Look through the data below. Show each line where the string "item" occurs.

**** SUPPLIED DATA ****

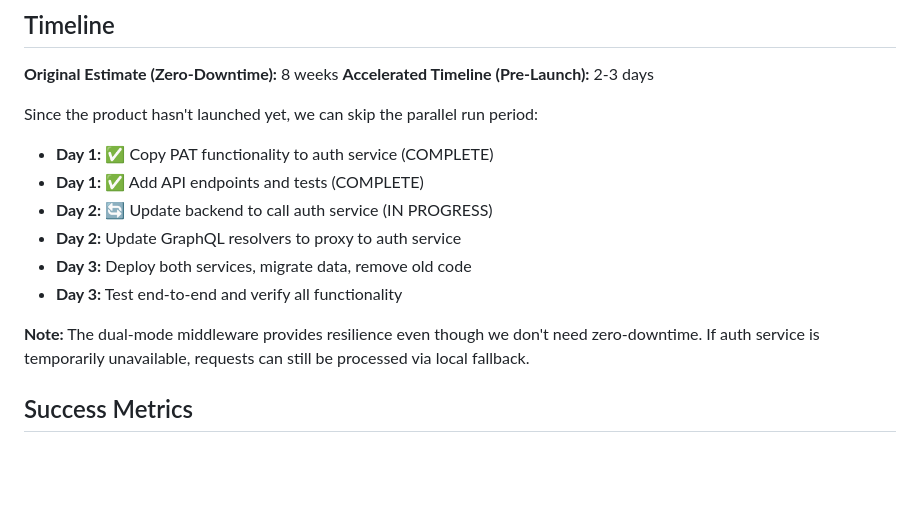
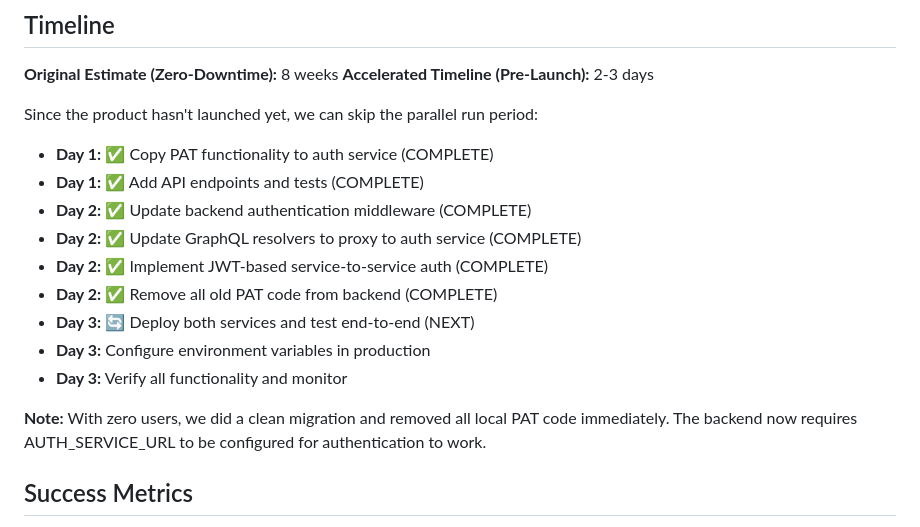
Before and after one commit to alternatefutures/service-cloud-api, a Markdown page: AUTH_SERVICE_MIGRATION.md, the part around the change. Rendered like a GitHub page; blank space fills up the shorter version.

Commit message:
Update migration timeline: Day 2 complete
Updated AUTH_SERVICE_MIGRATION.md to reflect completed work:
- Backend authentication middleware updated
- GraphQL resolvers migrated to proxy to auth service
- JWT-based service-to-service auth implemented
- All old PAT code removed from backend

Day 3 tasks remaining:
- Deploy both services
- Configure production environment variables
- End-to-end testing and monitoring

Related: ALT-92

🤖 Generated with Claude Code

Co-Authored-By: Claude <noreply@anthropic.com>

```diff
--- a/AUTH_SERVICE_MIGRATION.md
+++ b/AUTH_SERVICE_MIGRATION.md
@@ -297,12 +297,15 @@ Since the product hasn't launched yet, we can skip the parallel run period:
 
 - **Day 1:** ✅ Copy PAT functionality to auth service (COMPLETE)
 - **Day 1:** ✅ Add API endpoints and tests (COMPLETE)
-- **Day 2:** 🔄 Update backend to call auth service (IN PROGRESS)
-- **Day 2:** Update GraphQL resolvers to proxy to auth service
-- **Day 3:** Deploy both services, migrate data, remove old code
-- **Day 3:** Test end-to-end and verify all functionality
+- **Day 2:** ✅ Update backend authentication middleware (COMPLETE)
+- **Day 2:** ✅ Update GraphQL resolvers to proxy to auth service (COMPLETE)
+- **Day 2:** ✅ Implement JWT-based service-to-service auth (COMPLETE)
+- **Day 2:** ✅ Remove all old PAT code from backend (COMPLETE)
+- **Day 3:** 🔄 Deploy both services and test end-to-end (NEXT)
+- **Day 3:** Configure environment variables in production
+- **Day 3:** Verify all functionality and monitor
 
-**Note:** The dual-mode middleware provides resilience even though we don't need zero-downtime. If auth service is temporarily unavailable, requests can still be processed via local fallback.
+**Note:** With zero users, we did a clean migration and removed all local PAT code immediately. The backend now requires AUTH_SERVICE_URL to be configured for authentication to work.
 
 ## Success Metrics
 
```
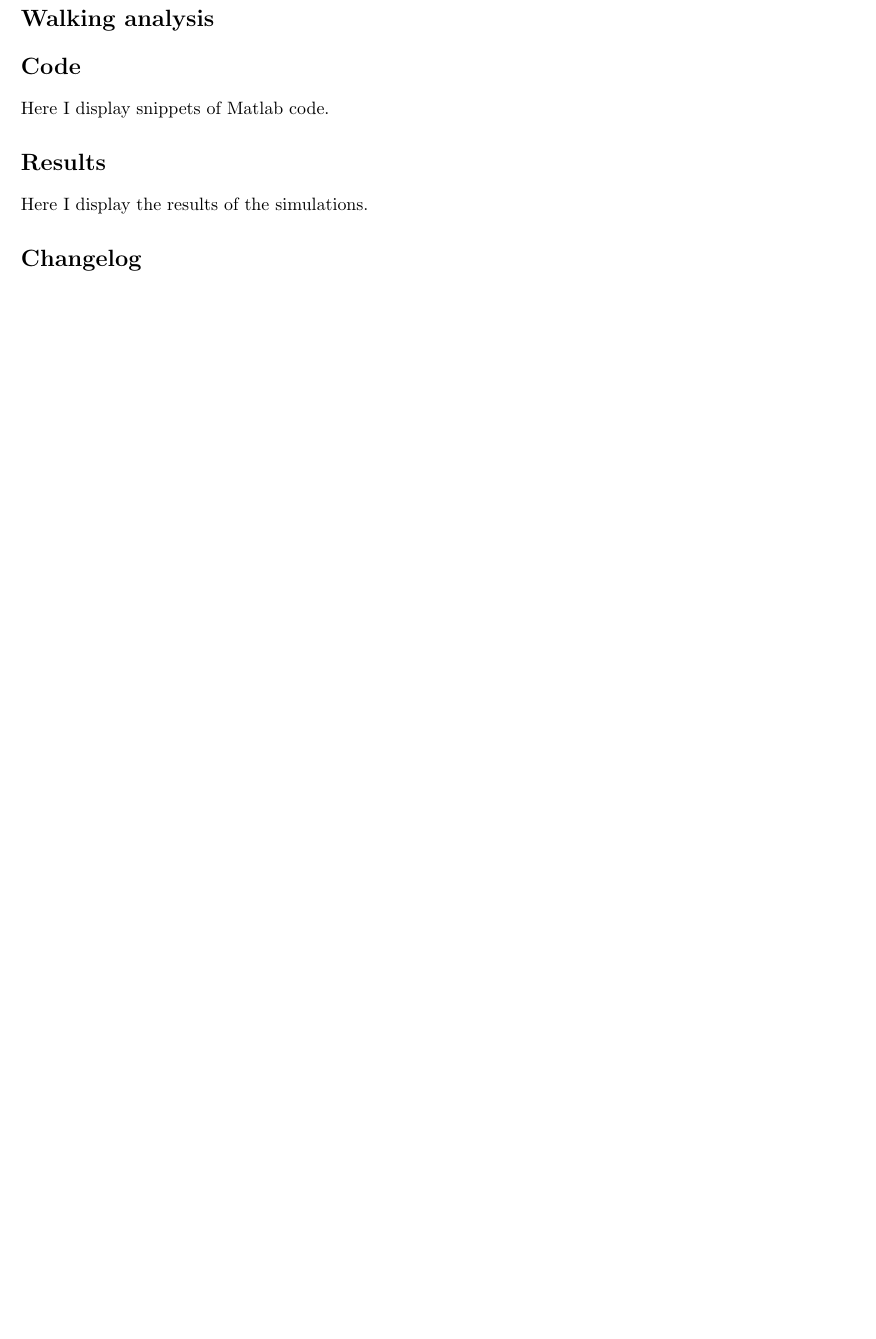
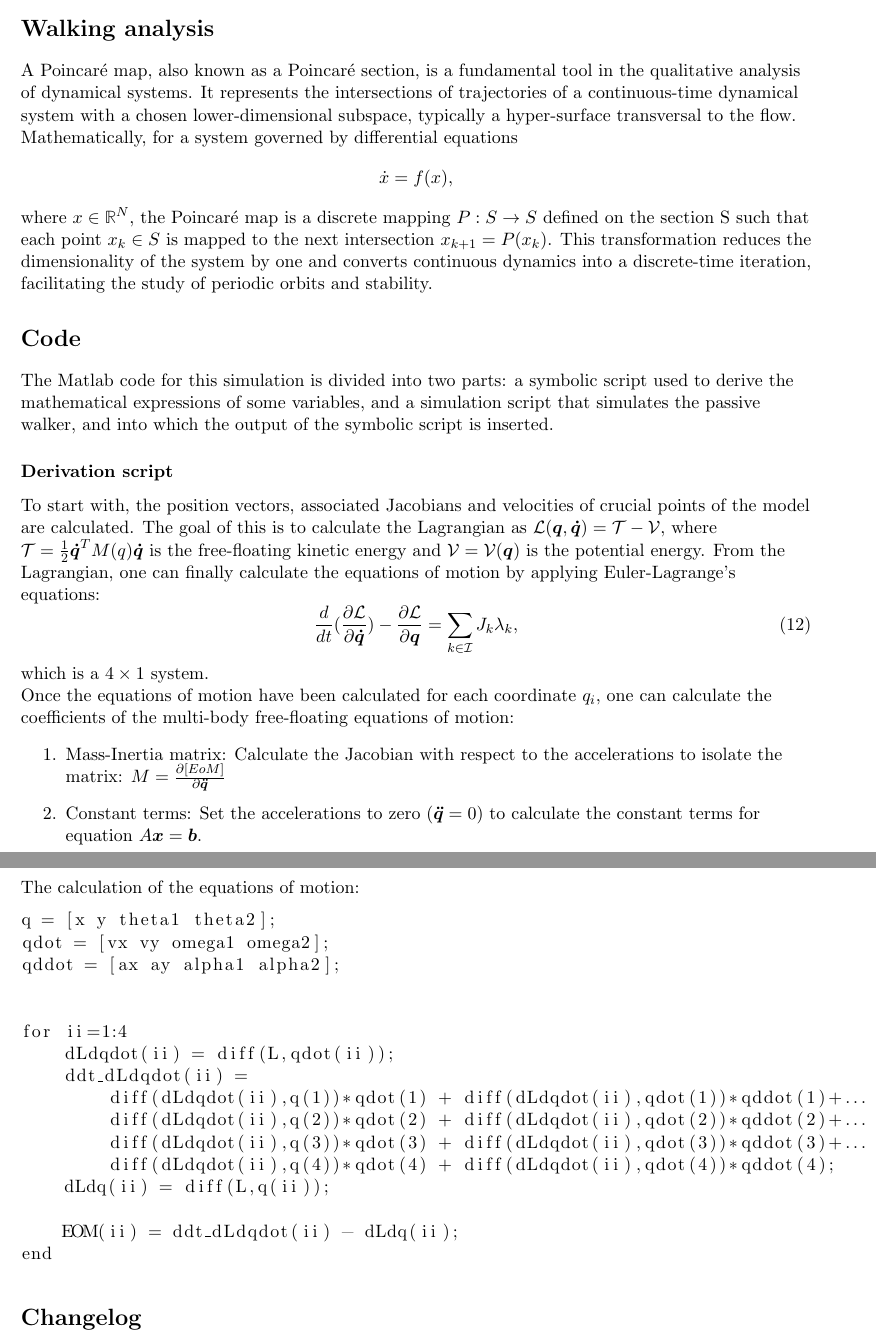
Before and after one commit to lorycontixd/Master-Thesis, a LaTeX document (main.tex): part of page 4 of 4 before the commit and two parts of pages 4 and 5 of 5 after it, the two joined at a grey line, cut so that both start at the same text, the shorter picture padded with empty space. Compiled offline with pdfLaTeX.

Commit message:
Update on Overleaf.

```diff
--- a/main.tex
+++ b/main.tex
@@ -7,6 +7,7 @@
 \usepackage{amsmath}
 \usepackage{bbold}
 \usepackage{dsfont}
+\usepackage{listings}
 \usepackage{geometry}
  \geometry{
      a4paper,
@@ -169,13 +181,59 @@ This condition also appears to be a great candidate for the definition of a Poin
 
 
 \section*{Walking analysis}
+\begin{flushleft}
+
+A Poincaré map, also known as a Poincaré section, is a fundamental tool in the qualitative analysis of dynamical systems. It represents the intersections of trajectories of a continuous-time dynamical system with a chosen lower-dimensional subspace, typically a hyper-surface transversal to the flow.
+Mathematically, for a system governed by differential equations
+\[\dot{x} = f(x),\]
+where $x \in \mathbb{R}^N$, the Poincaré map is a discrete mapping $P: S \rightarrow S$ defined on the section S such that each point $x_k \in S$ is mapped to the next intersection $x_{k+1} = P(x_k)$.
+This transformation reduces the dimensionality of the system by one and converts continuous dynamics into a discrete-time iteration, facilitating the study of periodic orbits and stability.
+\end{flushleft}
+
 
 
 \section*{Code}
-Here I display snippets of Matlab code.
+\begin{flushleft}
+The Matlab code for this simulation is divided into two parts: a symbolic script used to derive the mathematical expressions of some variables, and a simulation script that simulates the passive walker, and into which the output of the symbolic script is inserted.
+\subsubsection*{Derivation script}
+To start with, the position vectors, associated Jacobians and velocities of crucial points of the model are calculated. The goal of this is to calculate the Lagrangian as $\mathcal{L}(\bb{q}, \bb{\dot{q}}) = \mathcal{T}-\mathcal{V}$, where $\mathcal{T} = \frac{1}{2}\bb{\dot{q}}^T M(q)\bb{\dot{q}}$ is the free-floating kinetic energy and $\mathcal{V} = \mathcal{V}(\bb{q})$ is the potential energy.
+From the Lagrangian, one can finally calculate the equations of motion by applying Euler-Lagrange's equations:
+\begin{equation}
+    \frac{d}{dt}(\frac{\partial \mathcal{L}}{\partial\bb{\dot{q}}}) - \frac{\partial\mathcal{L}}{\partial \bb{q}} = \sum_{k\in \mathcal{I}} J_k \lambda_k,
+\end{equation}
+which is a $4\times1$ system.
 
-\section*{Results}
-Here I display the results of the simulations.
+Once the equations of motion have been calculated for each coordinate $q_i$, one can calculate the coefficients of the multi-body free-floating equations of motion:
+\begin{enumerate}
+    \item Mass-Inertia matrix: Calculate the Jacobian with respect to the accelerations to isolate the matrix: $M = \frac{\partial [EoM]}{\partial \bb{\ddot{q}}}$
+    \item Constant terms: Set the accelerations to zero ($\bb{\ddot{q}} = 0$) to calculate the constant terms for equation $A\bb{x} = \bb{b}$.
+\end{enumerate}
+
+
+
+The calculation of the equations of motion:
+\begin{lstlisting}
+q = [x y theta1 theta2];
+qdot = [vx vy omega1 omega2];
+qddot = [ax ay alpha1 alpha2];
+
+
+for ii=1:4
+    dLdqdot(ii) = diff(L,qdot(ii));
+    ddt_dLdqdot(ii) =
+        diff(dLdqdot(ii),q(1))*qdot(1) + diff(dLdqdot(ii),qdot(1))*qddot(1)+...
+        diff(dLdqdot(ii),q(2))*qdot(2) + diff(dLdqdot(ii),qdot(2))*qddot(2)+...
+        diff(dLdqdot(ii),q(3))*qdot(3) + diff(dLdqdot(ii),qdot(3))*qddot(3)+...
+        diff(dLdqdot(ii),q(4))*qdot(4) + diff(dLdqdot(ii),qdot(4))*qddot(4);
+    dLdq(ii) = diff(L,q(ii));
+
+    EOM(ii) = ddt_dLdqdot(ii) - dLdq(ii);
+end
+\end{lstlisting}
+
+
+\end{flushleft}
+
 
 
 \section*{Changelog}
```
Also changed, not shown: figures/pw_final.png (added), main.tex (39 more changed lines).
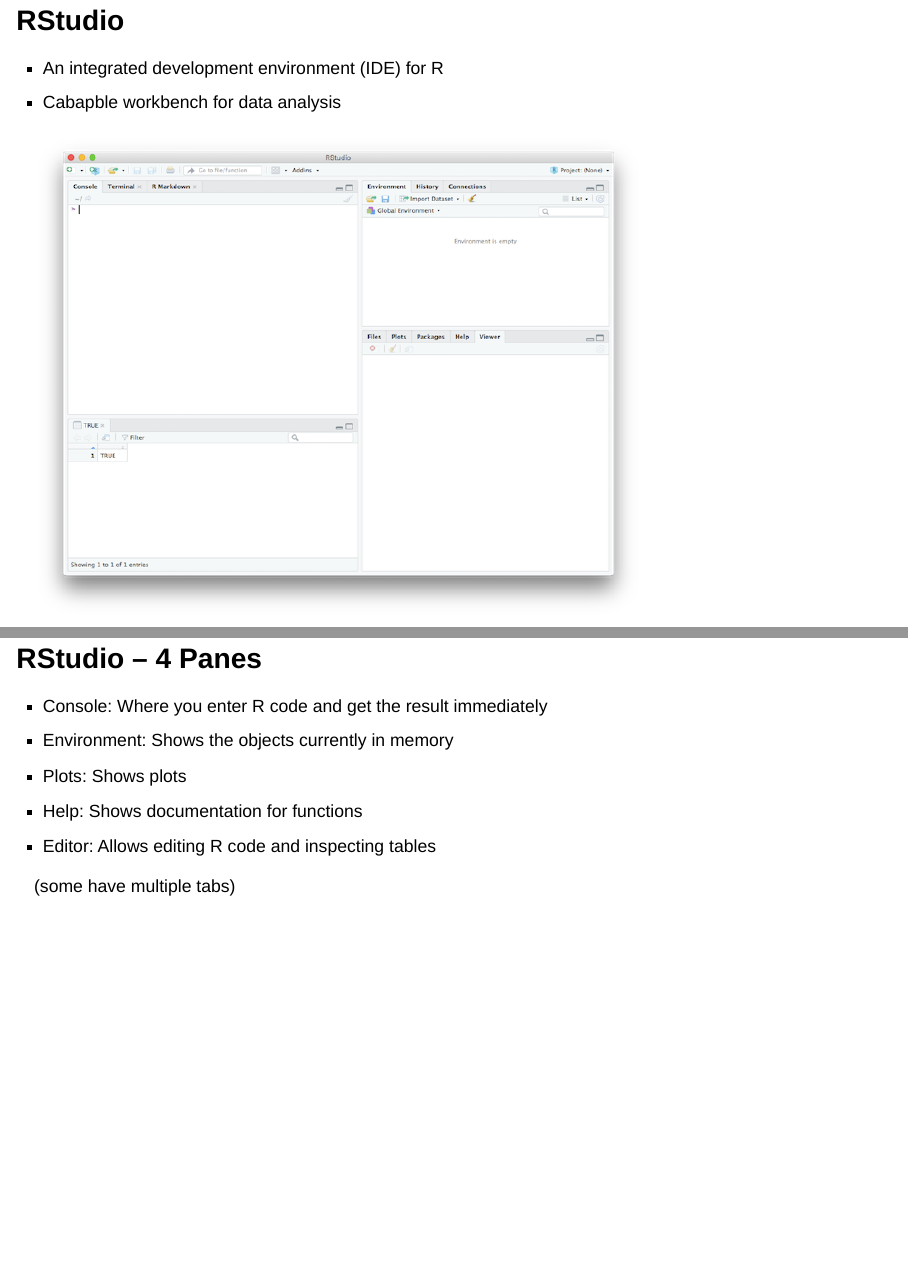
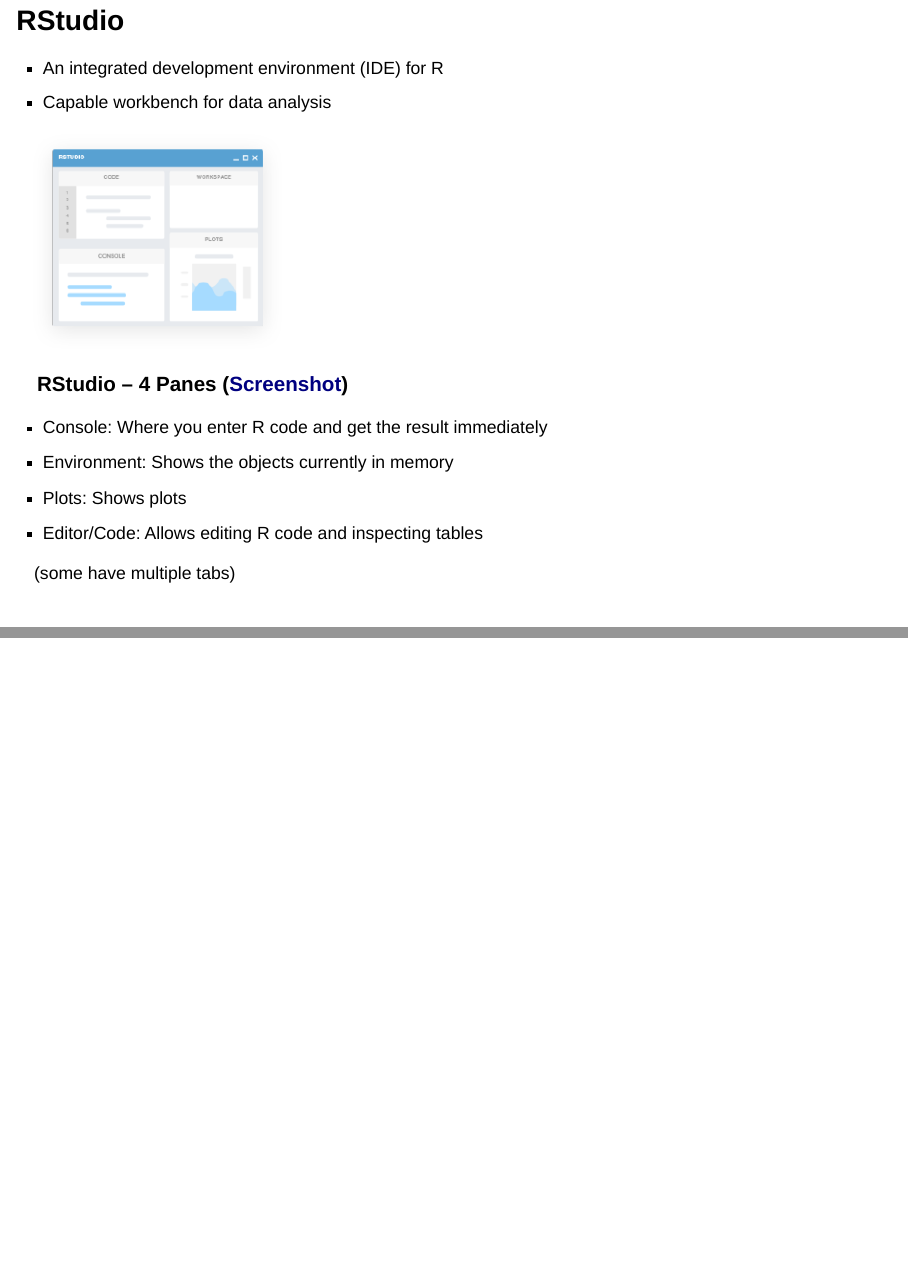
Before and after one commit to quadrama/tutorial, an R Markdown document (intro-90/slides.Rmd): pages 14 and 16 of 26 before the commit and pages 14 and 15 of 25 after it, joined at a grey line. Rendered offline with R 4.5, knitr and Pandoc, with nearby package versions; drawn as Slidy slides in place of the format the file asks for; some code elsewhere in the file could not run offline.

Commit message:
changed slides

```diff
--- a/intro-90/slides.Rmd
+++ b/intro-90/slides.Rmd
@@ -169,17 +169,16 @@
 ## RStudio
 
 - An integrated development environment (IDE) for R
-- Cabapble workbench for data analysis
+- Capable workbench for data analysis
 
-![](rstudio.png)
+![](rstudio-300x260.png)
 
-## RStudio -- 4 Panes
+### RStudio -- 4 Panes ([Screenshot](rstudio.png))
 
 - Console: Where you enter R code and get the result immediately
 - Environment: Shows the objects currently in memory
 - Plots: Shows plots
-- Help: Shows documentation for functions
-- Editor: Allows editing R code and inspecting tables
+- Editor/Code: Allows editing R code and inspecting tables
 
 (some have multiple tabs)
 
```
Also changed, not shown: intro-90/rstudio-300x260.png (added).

****

■ SOLUTION BELOW ■
+    \item Mass-Inertia matrix: Calculate the Jacobian with respect to the accelerations to isolate the matrix: $M = \frac{\partial [EoM]}{\partial \bb{\ddot{q}}}$
+    \item Constant terms: Set the accelerations to zero ($\bb{\ddot{q}} = 0$) to calculate the constant terms for equation $A\bb{x} = \bb{b}$.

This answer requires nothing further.